=== WHAT YOU WILL DO ===
Down to the final line, write out the material beneath exactly, without pictures.

=== RECORDED INFORMATION ===
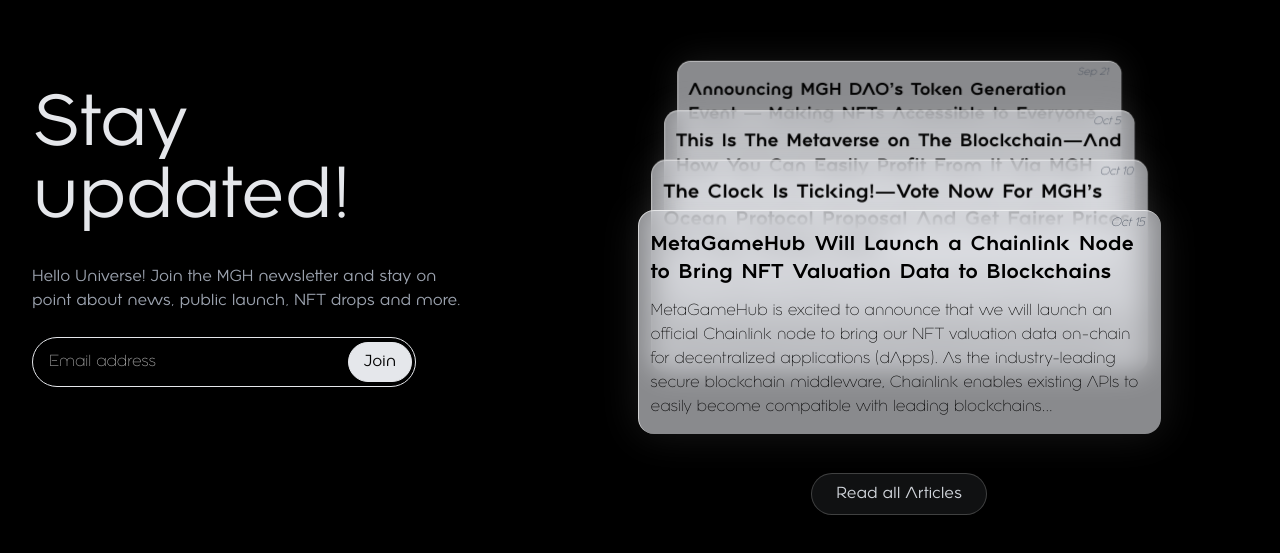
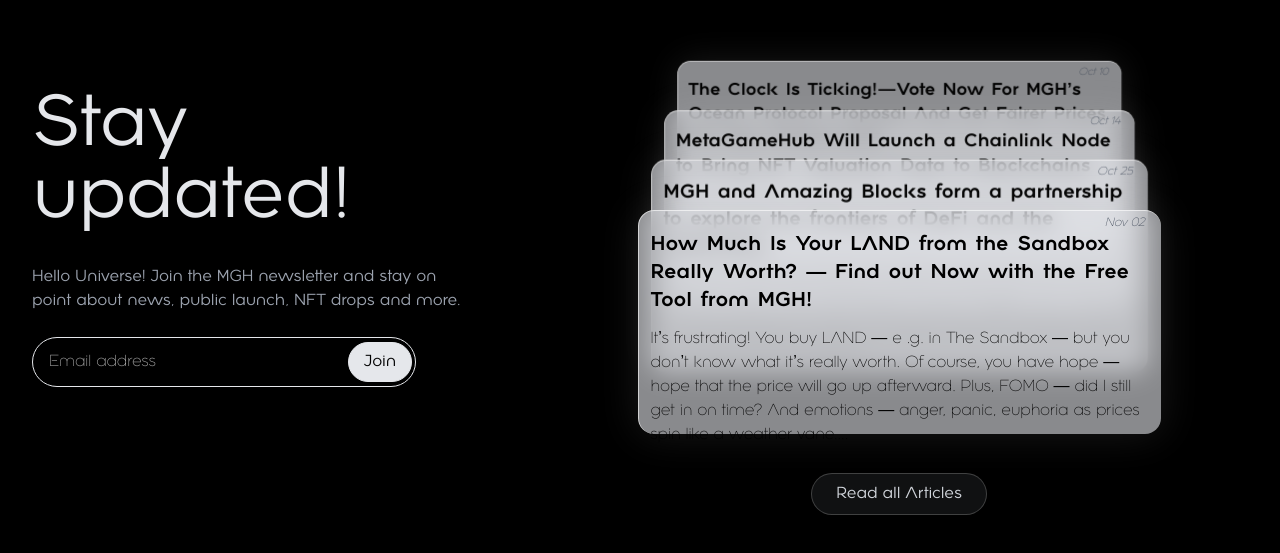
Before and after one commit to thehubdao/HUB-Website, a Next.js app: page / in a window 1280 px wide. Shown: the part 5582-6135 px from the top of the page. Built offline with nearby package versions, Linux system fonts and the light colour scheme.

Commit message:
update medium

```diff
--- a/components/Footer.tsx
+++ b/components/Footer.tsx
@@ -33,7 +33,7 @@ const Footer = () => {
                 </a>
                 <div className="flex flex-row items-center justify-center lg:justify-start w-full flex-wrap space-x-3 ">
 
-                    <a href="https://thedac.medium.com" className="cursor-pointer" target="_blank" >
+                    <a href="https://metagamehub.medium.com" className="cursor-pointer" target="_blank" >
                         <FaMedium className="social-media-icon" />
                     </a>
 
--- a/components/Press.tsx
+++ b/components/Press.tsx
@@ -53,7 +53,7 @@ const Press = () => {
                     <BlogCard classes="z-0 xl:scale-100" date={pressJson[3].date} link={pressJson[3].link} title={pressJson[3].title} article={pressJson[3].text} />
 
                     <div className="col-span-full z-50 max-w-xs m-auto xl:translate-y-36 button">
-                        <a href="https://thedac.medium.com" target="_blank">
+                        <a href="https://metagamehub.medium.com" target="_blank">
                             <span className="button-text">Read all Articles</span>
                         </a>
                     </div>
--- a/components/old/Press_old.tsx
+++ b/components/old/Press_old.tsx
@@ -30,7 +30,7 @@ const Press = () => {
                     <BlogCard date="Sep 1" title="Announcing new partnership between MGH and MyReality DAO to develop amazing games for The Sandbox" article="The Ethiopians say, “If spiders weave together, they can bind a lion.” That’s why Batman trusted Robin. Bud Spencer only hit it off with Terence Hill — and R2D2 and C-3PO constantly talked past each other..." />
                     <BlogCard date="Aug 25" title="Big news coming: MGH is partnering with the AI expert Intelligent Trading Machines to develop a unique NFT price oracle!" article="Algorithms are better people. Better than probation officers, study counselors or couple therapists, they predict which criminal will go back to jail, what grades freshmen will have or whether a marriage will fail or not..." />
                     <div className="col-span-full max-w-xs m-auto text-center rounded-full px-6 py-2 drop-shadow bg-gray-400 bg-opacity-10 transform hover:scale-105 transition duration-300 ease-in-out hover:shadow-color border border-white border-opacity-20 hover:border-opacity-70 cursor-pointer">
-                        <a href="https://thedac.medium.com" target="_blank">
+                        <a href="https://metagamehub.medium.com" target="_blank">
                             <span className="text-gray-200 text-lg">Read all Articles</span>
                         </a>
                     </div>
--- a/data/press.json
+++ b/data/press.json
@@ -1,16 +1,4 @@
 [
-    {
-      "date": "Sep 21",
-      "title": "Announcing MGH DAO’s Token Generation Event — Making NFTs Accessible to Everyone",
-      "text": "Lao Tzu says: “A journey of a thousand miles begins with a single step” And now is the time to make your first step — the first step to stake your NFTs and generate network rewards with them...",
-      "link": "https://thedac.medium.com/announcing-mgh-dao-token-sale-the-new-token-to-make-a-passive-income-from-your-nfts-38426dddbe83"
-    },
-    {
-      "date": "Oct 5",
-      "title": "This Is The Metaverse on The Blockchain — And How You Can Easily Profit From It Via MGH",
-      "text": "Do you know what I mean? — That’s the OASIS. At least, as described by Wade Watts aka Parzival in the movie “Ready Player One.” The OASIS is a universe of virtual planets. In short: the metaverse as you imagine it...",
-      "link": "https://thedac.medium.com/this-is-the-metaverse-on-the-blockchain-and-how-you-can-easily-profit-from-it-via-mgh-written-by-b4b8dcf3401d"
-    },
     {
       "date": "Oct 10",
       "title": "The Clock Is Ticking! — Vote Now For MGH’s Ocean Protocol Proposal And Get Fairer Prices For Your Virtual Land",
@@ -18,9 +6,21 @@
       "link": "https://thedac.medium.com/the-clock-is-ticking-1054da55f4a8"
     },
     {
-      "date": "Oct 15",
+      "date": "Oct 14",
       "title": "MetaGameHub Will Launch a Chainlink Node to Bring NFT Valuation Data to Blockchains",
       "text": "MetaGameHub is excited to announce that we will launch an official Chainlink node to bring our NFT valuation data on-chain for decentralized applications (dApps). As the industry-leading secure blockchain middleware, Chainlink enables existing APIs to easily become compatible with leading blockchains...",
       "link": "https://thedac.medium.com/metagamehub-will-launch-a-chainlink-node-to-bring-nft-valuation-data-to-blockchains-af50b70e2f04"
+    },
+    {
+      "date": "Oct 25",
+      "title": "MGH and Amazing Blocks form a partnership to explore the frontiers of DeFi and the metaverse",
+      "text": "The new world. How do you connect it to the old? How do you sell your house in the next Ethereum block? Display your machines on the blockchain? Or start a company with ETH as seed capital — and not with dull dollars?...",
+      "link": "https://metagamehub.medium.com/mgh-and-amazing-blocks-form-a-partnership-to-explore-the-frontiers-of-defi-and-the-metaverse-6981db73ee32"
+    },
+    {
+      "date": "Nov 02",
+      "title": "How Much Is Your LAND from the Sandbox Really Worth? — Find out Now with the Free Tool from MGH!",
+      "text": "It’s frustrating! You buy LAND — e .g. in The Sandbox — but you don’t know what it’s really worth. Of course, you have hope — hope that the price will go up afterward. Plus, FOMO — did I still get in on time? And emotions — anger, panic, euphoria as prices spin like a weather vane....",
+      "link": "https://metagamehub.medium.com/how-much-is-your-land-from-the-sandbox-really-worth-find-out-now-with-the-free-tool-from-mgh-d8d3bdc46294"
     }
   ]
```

=== SOLUTION FOR THIS EXERCISE ===
Before and after one commit to thehubdao/HUB-Website, a Next.js app: page / in a window 1280 px wide. Shown: the part 5582-6135 px from the top of the page. Built offline with nearby package versions, Linux system fonts and the light colour scheme.

Commit message:
update medium

```diff
--- a/components/Footer.tsx
+++ b/components/Footer.tsx
@@ -33,7 +33,7 @@ const Footer = () => {
                 </a>
                 <div className="flex flex-row items-center justify-center lg:justify-start w-full flex-wrap space-x-3 ">
 
-                    <a href="https://thedac.medium.com" className="cursor-pointer" target="_blank" >
+                    <a href="https://metagamehub.medium.com" className="cursor-pointer" target="_blank" >
                         <FaMedium className="social-media-icon" />
                     </a>
 
--- a/components/Press.tsx
+++ b/components/Press.tsx
@@ -53,7 +53,7 @@ const Press = () => {
                     <BlogCard classes="z-0 xl:scale-100" date={pressJson[3].date} link={pressJson[3].link} title={pressJson[3].title} article={pressJson[3].text} />
 
                     <div className="col-span-full z-50 max-w-xs m-auto xl:translate-y-36 button">
-                        <a href="https://thedac.medium.com" target="_blank">
+                        <a href="https://metagamehub.medium.com" target="_blank">
                             <span className="button-text">Read all Articles</span>
                         </a>
                     </div>
--- a/components/old/Press_old.tsx
+++ b/components/old/Press_old.tsx
@@ -30,7 +30,7 @@ const Press = () => {
                     <BlogCard date="Sep 1" title="Announcing new partnership between MGH and MyReality DAO to develop amazing games for The Sandbox" article="The Ethiopians say, “If spiders weave together, they can bind a lion.” That’s why Batman trusted Robin. Bud Spencer only hit it off with Terence Hill — and R2D2 and C-3PO constantly talked past each other..." />
                     <BlogCard date="Aug 25" title="Big news coming: MGH is partnering with the AI expert Intelligent Trading Machines to develop a unique NFT price oracle!" article="Algorithms are better people. Better than probation officers, study counselors or couple therapists, they predict which criminal will go back to jail, what grades freshmen will have or whether a marriage will fail or not..." />
                     <div className="col-span-full max-w-xs m-auto text-center rounded-full px-6 py-2 drop-shadow bg-gray-400 bg-opacity-10 transform hover:scale-105 transition duration-300 ease-in-out hover:shadow-color border border-white border-opacity-20 hover:border-opacity-70 cursor-pointer">
-                        <a href="https://thedac.medium.com" target="_blank">
+                        <a href="https://metagamehub.medium.com" target="_blank">
                             <span className="text-gray-200 text-lg">Read all Articles</span>
                         </a>
                     </div>
--- a/data/press.json
+++ b/data/press.json
@@ -1,16 +1,4 @@
 [
-    {
-      "date": "Sep 21",
-      "title": "Announcing MGH DAO’s Token Generation Event — Making NFTs Accessible to Everyone",
-      "text": "Lao Tzu says: “A journey of a thousand miles begins with a single step” And now is the time to make your first step — the first step to stake your NFTs and generate network rewards with them...",
-      "link": "https://thedac.medium.com/announcing-mgh-dao-token-sale-the-new-token-to-make-a-passive-income-from-your-nfts-38426dddbe83"
-    },
-    {
-      "date": "Oct 5",
-      "title": "This Is The Metaverse on The Blockchain — And How You Can Easily Profit From It Via MGH",
-      "text": "Do you know what I mean? — That’s the OASIS. At least, as described by Wade Watts aka Parzival in the movie “Ready Player One.” The OASIS is a universe of virtual planets. In short: the metaverse as you imagine it...",
-      "link": "https://thedac.medium.com/this-is-the-metaverse-on-the-blockchain-and-how-you-can-easily-profit-from-it-via-mgh-written-by-b4b8dcf3401d"
-    },
     {
       "date": "Oct 10",
       "title": "The Clock Is Ticking! — Vote Now For MGH’s Ocean Protocol Proposal And Get Fairer Prices For Your Virtual Land",
@@ -18,9 +6,21 @@
       "link": "https://thedac.medium.com/the-clock-is-ticking-1054da55f4a8"
     },
     {
-      "date": "Oct 15",
+      "date": "Oct 14",
       "title": "MetaGameHub Will Launch a Chainlink Node to Bring NFT Valuation Data to Blockchains",
       "text": "MetaGameHub is excited to announce that we will launch an official Chainlink node to bring our NFT valuation data on-chain for decentralized applications (dApps). As the industry-leading secure blockchain middleware, Chainlink enables existing APIs to easily become compatible with leading blockchains...",
       "link": "https://thedac.medium.com/metagamehub-will-launch-a-chainlink-node-to-bring-nft-valuation-data-to-blockchains-af50b70e2f04"
+    },
+    {
+      "date": "Oct 25",
+      "title": "MGH and Amazing Blocks form a partnership to explore the frontiers of DeFi and the metaverse",
+      "text": "The new world. How do you connect it to the old? How do you sell your house in the next Ethereum block? Display your machines on the blockchain? Or start a company with ETH as seed capital — and not with dull dollars?...",
+      "link": "https://metagamehub.medium.com/mgh-and-amazing-blocks-form-a-partnership-to-explore-the-frontiers-of-defi-and-the-metaverse-6981db73ee32"
+    },
+    {
+      "date": "Nov 02",
+      "title": "How Much Is Your LAND from the Sandbox Really Worth? — Find out Now with the Free Tool from MGH!",
+      "text": "It’s frustrating! You buy LAND — e .g. in The Sandbox — but you don’t know what it’s really worth. Of course, you have hope — hope that the price will go up afterward. Plus, FOMO — did I still get in on time? And emotions — anger, panic, euphoria as prices spin like a weather vane....",
+      "link": "https://metagamehub.medium.com/how-much-is-your-land-from-the-sandbox-really-worth-find-out-now-with-the-free-tool-from-mgh-d8d3bdc46294"
     }
   ]
```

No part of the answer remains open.